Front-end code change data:
____
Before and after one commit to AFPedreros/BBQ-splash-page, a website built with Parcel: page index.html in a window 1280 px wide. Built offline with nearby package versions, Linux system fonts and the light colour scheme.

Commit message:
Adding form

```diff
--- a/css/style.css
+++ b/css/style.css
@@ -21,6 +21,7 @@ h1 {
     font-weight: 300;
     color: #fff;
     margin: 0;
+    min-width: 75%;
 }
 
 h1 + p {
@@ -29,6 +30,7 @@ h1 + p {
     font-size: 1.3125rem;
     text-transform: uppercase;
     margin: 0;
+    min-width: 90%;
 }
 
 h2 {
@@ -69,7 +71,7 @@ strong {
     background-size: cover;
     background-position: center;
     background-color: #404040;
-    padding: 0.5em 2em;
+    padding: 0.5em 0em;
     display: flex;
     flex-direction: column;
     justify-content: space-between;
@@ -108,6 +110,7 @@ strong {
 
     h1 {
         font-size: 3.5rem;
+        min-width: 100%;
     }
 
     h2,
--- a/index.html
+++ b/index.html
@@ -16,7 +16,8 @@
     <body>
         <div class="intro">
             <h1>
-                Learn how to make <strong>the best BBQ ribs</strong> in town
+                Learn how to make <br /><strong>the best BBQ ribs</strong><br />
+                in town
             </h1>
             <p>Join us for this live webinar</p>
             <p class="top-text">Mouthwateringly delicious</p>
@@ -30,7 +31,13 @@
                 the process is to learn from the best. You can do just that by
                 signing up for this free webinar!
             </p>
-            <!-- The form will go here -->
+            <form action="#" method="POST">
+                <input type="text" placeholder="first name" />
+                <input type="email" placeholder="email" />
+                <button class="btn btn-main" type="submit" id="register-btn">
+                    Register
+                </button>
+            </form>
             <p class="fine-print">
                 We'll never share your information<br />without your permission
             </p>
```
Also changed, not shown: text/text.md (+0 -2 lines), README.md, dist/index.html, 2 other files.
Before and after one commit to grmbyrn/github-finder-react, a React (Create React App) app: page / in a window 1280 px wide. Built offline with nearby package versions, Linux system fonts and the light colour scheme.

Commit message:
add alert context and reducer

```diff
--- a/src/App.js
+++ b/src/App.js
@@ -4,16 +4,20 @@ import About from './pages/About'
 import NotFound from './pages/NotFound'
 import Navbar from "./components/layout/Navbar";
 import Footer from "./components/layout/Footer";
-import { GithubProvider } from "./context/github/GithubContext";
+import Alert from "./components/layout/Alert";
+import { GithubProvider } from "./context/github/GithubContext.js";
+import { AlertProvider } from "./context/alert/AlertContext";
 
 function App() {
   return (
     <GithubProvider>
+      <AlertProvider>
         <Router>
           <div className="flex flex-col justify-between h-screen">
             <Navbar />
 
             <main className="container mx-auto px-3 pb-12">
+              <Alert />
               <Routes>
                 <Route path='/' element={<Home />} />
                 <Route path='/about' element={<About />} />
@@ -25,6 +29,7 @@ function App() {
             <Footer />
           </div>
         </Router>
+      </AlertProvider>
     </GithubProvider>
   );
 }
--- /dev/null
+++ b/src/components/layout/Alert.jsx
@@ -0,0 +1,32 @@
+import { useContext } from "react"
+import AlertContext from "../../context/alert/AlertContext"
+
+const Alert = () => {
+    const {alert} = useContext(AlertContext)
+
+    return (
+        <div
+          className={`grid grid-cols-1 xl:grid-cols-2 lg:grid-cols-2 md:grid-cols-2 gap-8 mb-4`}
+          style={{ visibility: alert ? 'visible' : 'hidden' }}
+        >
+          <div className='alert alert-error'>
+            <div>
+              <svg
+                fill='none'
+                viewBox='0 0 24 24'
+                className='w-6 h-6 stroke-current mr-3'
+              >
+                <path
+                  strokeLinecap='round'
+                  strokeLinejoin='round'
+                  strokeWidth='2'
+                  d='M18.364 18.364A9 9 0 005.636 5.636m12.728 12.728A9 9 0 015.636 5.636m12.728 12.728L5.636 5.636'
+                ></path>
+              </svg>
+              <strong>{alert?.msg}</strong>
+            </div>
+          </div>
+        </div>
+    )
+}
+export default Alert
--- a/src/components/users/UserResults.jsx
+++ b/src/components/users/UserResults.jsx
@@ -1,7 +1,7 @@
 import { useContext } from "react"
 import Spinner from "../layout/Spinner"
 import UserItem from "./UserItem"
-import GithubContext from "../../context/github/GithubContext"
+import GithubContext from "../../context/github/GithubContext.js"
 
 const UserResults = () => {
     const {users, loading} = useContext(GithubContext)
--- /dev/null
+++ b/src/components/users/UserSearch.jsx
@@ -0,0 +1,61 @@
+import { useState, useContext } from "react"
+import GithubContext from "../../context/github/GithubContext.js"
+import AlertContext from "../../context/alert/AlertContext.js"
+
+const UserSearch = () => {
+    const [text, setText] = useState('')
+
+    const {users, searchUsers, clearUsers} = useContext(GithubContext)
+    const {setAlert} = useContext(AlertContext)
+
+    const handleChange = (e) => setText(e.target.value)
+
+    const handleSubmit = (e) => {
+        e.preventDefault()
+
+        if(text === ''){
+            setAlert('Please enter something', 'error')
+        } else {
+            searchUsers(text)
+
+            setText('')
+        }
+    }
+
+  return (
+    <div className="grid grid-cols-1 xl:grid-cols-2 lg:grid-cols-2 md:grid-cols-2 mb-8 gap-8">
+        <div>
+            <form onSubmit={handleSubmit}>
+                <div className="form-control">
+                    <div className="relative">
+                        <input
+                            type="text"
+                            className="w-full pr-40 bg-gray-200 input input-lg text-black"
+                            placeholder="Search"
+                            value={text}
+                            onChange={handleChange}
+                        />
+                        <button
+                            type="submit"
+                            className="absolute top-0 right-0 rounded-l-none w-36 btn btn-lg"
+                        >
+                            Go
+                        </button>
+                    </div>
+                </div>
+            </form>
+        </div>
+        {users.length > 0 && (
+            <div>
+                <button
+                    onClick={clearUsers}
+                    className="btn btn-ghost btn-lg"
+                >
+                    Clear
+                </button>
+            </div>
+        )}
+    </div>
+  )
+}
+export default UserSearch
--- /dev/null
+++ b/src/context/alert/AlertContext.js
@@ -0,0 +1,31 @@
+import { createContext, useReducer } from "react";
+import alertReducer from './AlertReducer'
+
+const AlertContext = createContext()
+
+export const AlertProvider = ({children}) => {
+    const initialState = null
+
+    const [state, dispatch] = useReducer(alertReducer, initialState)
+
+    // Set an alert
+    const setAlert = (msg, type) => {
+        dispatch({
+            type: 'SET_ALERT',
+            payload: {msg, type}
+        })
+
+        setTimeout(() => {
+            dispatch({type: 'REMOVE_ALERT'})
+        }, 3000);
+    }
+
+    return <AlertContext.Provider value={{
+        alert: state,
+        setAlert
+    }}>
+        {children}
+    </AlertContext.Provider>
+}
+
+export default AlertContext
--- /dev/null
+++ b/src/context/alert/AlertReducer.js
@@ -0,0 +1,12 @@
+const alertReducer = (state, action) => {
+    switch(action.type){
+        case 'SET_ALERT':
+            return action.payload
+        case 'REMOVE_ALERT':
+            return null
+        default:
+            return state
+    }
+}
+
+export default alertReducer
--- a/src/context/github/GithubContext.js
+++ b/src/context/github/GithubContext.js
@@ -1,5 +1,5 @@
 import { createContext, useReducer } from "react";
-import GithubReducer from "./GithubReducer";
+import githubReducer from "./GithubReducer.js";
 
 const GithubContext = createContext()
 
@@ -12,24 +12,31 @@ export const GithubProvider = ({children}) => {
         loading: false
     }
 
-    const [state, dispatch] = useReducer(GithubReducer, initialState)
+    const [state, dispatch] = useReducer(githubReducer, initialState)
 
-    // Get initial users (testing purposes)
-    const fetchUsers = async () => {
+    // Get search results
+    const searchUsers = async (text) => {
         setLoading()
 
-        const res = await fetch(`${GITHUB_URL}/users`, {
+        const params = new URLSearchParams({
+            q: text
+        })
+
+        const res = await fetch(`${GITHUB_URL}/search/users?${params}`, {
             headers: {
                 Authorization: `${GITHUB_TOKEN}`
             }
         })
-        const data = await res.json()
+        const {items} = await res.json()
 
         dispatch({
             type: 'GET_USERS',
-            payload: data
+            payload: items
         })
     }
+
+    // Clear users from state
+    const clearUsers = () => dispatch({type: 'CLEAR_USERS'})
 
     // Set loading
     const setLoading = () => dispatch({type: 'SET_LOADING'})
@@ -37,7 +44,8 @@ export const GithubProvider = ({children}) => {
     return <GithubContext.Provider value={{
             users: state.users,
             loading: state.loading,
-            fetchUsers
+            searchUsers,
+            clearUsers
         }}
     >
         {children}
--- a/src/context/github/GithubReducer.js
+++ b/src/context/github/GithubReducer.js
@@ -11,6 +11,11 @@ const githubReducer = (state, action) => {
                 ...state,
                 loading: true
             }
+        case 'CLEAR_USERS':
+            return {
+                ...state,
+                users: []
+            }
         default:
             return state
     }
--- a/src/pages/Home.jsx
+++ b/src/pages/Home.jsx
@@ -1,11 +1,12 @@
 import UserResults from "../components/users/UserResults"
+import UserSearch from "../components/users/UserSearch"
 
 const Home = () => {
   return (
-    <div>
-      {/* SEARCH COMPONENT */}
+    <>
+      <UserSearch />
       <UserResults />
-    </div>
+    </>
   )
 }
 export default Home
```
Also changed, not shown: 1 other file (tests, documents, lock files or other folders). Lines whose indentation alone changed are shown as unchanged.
____
Return every line of the data above in which "changed" appears.

Also changed, not shown: text/text.md (+0 -2 lines), README.md, dist/index.html, 2 other files.
Also changed, not shown: 1 other file (tests, documents, lock files or other folders). Lines whose indentation alone changed are shown as unchanged.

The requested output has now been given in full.